ARC Review: Escaping Reality (The Secret Life of Amy Bensen #1) by Lisa Renee Jones

Pub. Date: July 22nd, 2013
Publisher: Julie Patra Publishing
250 pages

After a mysterious family tragedy, Lara is forced to change her identity and leave her entire life behind. Each new identity controlled by a ‘handler’ she has never met, means a new life to memorize, a new profession, a new home, and all new relationships. Tired of never knowing when her life will be up heaved again, Lara/Amy rebels by putting her trust in a complete stranger, something she knows will only increases the danger she constantly faces. As her new life becomes increasingly entwined with Liam Stone’s, the less sure she is of who is really protecting her – her handler or Liam?

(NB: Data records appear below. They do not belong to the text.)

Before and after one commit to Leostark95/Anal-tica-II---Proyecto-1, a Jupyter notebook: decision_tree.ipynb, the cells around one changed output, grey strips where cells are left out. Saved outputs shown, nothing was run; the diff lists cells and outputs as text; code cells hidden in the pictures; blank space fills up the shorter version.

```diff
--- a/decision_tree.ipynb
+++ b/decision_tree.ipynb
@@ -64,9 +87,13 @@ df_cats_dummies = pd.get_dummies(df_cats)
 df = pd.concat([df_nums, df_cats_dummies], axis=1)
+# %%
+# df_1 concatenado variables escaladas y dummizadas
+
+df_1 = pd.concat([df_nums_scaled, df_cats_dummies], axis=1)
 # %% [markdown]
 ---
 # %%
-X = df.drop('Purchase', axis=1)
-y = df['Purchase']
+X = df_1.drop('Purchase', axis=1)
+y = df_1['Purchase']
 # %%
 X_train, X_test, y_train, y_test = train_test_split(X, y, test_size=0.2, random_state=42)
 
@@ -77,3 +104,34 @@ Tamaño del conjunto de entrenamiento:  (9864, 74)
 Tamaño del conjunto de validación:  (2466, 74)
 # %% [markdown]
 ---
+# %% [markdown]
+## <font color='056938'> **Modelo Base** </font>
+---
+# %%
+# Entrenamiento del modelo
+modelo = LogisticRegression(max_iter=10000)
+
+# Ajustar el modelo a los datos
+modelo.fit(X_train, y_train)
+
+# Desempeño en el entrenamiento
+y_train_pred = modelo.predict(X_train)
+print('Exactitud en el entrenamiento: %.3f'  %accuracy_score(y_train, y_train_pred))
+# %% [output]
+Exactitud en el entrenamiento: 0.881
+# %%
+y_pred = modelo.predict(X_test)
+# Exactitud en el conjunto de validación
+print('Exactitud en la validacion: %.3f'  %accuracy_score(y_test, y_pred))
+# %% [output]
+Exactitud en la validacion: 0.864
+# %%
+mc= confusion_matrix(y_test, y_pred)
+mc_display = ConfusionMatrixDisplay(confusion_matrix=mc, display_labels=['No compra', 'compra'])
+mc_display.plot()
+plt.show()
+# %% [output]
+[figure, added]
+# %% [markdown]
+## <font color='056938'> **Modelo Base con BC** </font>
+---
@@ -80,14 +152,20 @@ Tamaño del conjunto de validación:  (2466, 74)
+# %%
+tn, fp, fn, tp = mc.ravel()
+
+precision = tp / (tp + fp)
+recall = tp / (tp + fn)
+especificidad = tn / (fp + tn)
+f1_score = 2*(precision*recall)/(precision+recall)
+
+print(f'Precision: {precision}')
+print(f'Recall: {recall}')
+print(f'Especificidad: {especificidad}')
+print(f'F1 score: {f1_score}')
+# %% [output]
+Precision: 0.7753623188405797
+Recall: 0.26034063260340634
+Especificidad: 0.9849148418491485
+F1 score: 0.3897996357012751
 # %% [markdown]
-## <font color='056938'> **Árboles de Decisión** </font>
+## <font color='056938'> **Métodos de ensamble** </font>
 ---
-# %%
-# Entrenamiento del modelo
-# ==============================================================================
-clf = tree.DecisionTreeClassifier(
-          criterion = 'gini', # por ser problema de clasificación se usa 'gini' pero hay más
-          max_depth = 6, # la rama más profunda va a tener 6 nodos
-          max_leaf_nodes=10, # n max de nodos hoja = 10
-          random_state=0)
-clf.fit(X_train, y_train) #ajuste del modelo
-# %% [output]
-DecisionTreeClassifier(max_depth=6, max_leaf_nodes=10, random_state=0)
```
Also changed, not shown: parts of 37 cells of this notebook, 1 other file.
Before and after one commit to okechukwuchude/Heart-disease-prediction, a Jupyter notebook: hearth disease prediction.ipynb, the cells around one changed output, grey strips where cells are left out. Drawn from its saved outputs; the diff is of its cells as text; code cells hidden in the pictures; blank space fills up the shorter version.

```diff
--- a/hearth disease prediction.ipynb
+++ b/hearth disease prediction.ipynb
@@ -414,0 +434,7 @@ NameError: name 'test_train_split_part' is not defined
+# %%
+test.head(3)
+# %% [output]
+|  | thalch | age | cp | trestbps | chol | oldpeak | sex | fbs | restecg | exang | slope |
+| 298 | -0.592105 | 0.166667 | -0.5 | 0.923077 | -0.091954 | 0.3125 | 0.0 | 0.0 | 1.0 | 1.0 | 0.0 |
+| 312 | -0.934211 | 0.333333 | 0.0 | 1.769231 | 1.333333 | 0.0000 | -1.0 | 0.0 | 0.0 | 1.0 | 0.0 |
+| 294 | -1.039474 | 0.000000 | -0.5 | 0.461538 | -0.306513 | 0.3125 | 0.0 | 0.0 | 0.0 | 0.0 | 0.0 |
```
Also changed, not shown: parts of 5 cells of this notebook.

This novel frustrated me more than I can ever possibly say. To begin, I hate how Amy is represented. I am so sick and tired of weak female characters portrayed as needing to be ‘saved’. Amy is not initially a character I would describe as weak, but the second someone walks into her life willing to take control, she doesn’t even blink before giving up all of her independence and strength as a character. She 180s from who she says she is, into the type of character I hate in a few pages.

ARC Review: Red by Alison Cherry

Pub. Date: October 8th, 2013
Publisher: Delacorte Books for Young Readers
320 pages

When I first read the synopsis for Red, I thought the idea was different and interesting, but also somewhat insane. I mean a town where your social standing is based on your hair color - not your typical book setting. Red is definitely quirky, funny and unique, but it is also smart, has a lot of heart and a good amount of seriousness thrown into the mix as well.

Felicity St. John has everything she could possibly want - a great group of friends, a coveted leadership role at school, and the chance to win a big pageant /scholarship. But Felicity is one of only three people who know she doesn’t rightfully deserve these things. If her school and her town knew that she was a Strawbie – a strawberry blonde – and not a real redhead, every opportunity she has had would be taken away. In Scarletville, you’re only as important as your (natural) shade of red. When Felicity's bi-weekly dye secret is threatened, there’s no end to what she’ll do to protect herself. 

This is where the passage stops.